▸ **ASSIGNED TASK**
Scan the listing below for the string "Access" and copy each line where it turns up.

┌────────

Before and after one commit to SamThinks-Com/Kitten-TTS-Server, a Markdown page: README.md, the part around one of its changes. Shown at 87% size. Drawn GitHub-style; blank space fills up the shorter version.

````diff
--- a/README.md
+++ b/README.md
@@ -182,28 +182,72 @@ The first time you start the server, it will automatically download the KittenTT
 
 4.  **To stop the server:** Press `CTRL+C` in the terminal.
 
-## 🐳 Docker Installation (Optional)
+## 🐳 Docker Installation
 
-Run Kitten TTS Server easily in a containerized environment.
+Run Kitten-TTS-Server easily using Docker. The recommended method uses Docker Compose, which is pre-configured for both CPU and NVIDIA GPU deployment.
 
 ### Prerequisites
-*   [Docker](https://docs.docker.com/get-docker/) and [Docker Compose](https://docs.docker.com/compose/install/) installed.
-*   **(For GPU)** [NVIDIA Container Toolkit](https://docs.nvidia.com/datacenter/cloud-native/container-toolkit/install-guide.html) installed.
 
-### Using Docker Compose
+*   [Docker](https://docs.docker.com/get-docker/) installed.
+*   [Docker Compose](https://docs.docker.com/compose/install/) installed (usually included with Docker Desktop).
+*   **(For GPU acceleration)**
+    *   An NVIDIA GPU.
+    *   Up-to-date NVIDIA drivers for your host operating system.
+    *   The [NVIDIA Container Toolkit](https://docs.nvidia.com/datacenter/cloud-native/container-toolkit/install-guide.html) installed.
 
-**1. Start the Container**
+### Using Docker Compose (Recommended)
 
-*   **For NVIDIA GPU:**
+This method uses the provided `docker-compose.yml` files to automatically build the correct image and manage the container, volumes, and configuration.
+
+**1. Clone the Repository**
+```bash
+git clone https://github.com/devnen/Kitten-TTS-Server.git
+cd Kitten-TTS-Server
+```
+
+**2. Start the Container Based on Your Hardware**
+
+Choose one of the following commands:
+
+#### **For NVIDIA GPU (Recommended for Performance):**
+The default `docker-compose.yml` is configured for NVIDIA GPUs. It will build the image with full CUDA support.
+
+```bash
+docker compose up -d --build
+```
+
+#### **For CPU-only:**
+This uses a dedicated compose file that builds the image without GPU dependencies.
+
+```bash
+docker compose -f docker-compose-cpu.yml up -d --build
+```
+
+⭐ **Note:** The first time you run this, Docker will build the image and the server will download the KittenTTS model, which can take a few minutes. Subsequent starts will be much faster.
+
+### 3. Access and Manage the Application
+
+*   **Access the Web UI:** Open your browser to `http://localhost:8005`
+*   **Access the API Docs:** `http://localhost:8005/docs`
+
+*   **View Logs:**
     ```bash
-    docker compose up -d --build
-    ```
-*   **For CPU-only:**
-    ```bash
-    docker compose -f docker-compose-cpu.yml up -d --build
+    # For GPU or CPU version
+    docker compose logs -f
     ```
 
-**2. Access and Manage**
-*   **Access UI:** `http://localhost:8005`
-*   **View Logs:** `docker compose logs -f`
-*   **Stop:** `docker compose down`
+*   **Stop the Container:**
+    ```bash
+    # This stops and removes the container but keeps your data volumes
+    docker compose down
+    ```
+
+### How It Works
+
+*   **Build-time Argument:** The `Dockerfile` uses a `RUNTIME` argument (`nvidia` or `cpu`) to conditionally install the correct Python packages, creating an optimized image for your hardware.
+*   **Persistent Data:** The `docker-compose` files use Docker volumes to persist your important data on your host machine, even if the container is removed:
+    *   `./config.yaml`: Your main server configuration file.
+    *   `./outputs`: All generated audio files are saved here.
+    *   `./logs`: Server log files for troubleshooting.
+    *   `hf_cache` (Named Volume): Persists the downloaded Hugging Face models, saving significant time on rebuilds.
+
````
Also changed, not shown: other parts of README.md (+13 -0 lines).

└────────

▸ **TASK RESPONSE**
+### 3. Access and Manage the Application
+*   **Access the Web UI:** Open your browser to `http://localhost:8005`
+*   **Access the API Docs:** `http://localhost:8005/docs`
-**2. Access and Manage**
-*   **Access UI:** `http://localhost:8005`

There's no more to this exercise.